Parent Coaching Blog

Aug
10

That Darn Purple Dinosaur and his Clean Up Song

40494543_sWhat is it with that song? … You know the one…

Clean Up Clean Up Everybody Everywhere…

Clean Up Clean Up…

Everybody do your share…

That song haunts me sometimes when I least expect it.  Yes, my kids (especially my older kids) loved that Purple Dinosaur and his songs stuck with them and much to my dismay they stuck in my head too.  In fact if Evy or Mick Mattson were to walk in here right now, they could probably sing through any of those wretched songs word for word.  There is something to be said about having a catchy tune to transition a child from a pleasant event (like: playing with their toys) and move them towards a not so pleasant event (like: cleaning up those toys).  The song becomes a cue and the change in pitch of their mother’s voice redirects their brains to fall in line and do that job in a more joyful way.

So, the lesson learned is when you feel like your kids are tuning you out, tune into a catchy song to get them to listen.  It doesn’t have to be one from a popular kids tv show (although if it is a show they are into it won’t hurt).  It could simply be any words put to a common tune.  You could sing about eating vegetables to the tune of Twinkle Twinkle Little Star.  You could sing about making good choices to the tune of Do You Know the Muffin Man?  You could even sing about their emotions or temper tantrums and how to calm down by coming up with a song that goes to the tune of This Little Light of Mine.  Maybe you could even get your kids on board to help you come up with a song.  Whatever works, it is worth a shot to add singing to your parenting toolbox.

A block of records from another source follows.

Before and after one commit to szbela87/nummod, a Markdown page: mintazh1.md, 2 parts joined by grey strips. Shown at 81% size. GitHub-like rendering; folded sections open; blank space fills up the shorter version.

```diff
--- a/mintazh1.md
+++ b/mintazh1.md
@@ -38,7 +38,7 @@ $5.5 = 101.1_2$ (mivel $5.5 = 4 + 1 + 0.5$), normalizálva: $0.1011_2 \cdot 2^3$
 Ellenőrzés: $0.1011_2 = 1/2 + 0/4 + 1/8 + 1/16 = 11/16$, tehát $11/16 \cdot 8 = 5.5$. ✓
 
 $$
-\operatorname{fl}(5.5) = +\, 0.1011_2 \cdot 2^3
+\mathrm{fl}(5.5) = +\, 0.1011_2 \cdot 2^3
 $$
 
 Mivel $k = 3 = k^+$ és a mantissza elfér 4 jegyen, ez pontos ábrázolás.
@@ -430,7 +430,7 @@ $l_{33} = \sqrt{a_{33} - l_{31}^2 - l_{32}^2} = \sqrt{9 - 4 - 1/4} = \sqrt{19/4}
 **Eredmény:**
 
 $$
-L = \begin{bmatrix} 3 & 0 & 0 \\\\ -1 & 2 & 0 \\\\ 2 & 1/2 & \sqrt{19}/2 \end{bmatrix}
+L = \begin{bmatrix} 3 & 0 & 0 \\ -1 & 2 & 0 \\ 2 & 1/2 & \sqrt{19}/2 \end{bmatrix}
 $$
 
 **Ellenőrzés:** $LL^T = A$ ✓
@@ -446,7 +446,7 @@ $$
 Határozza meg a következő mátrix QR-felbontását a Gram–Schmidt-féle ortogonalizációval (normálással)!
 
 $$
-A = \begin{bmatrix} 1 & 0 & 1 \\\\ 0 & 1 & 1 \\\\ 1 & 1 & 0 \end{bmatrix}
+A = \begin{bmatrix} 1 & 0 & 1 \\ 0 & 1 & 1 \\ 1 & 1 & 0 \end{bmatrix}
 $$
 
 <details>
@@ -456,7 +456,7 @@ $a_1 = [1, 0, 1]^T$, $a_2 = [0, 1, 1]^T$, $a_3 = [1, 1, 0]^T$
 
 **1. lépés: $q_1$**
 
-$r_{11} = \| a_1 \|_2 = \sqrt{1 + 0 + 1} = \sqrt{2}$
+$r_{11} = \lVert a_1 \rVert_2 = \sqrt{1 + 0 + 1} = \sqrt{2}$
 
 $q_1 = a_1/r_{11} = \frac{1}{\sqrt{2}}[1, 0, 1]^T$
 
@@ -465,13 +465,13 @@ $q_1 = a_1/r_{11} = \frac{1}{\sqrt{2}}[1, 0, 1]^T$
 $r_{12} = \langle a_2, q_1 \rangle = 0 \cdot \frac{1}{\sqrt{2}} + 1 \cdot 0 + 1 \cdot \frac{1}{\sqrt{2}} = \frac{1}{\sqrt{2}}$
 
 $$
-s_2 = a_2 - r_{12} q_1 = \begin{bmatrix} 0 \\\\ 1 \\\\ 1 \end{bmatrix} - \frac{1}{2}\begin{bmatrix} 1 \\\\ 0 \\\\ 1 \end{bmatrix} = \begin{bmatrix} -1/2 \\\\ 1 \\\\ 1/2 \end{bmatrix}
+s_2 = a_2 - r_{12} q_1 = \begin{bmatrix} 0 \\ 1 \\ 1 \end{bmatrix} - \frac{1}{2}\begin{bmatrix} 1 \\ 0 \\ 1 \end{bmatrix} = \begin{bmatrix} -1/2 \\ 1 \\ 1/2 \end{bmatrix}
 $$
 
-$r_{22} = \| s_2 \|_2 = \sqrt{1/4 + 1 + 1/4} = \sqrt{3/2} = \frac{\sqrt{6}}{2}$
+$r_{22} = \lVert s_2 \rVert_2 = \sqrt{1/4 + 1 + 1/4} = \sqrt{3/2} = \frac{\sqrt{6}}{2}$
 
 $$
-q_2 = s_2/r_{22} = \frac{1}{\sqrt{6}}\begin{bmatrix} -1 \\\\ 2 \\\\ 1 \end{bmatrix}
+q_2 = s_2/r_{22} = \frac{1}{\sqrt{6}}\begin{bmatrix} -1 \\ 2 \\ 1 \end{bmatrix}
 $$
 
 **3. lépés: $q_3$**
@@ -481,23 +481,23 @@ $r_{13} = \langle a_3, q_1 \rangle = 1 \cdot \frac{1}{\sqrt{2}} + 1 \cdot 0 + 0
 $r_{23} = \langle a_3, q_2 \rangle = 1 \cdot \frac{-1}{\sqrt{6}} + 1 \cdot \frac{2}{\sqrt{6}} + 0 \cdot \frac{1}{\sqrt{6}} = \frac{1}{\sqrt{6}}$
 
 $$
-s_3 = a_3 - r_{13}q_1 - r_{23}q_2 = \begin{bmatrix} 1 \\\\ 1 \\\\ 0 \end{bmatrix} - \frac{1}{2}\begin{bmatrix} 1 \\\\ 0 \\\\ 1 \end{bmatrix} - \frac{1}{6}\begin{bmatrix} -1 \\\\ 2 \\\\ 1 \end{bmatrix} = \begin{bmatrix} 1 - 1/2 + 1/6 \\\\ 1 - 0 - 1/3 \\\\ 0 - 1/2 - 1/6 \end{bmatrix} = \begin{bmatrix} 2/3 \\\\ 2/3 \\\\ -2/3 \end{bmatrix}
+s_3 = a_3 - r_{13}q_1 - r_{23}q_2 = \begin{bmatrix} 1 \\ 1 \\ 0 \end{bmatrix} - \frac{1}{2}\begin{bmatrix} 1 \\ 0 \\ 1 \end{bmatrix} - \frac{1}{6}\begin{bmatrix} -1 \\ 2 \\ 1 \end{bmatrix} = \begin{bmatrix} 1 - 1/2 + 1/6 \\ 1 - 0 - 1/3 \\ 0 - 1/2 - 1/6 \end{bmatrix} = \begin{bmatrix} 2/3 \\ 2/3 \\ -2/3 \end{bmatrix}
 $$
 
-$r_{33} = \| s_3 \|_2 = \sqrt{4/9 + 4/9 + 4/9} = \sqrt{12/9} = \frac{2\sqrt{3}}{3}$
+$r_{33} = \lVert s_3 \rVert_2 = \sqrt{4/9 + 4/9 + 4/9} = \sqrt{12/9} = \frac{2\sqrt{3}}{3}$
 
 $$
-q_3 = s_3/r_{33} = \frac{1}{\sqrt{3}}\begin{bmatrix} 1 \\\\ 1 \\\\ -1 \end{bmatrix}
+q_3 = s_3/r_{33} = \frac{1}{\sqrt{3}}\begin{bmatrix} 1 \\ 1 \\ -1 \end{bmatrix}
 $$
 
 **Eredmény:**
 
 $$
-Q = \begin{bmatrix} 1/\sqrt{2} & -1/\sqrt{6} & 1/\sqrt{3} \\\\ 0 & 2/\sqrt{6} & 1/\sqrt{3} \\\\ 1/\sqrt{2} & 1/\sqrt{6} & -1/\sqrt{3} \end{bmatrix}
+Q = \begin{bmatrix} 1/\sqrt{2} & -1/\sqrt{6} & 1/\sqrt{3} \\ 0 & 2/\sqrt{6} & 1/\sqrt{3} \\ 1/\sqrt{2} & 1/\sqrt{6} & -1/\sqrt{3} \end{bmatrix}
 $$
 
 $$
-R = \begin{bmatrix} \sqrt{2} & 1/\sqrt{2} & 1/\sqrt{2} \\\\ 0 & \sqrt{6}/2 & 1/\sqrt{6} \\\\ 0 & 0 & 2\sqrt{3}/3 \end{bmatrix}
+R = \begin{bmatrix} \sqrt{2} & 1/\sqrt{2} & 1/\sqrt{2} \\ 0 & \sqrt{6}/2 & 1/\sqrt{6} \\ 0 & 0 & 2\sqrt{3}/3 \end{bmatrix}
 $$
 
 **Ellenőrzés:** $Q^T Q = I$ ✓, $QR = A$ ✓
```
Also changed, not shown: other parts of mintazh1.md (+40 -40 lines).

The one thing that is sure to happen is that singing might make you steer clear of the heightened emotions that often make behaviors go from bad to worse.  It may calm your own emotions down, keep you from talking and describing too much and singing will most certainly make you in a less serious and more playful mood.  If you are using less words, less emotion, having more fun, smiling more, and more calm you are way more likely to get your child’s attention in positive ways.   So if singing can help you do these things let’s put singing to use more often in our day to day parenting.

Aug
8

Taking Care of Your Tiny Humans…

It’s hard to instill a moral compass in our kids’ lives when we follow what the world values.  And what does the world value?

Humans Having….. or …. Humans Being?
Having Lots of Friends …or… Being a Friend to Many?
Having the Championship Trophy… or… Being a Good Sport?
Having the next Best Thing…or… Being Satisfied with what you have?
Having Access to the Best Cars, Schools,  & Sports Trainers or Being a Life Long Learner?

When raising your little humans, pay attention to what you really desire for your child’s future… Do you want them to be Humans Having or Humans Being?  It is so easy to fall into line with what the world is telling you to value.

All the other moms are signing their kids up for soccer at 3 years old…All the other families are working like dogs so they can have fancy cars and fancy homes… All the other families are putting their kids into specialized camps to increase their academic and sports skills.

Make sure your personal values come first not the world’s values and design your parenting goals around what matters most to you and your family…

If cars and houses and trophies and elite schools and camps are what you value then so be it.

BUT if a moral compass is what you want for your children,  then you have to focus your family on making good choices.  They have to  understand that less can be more, tiny teachable moments happen all day long, and  friendship skills and good sportsmanship can lead to a fun filled social life.

These lessons are all your child needs to have a valueable human life.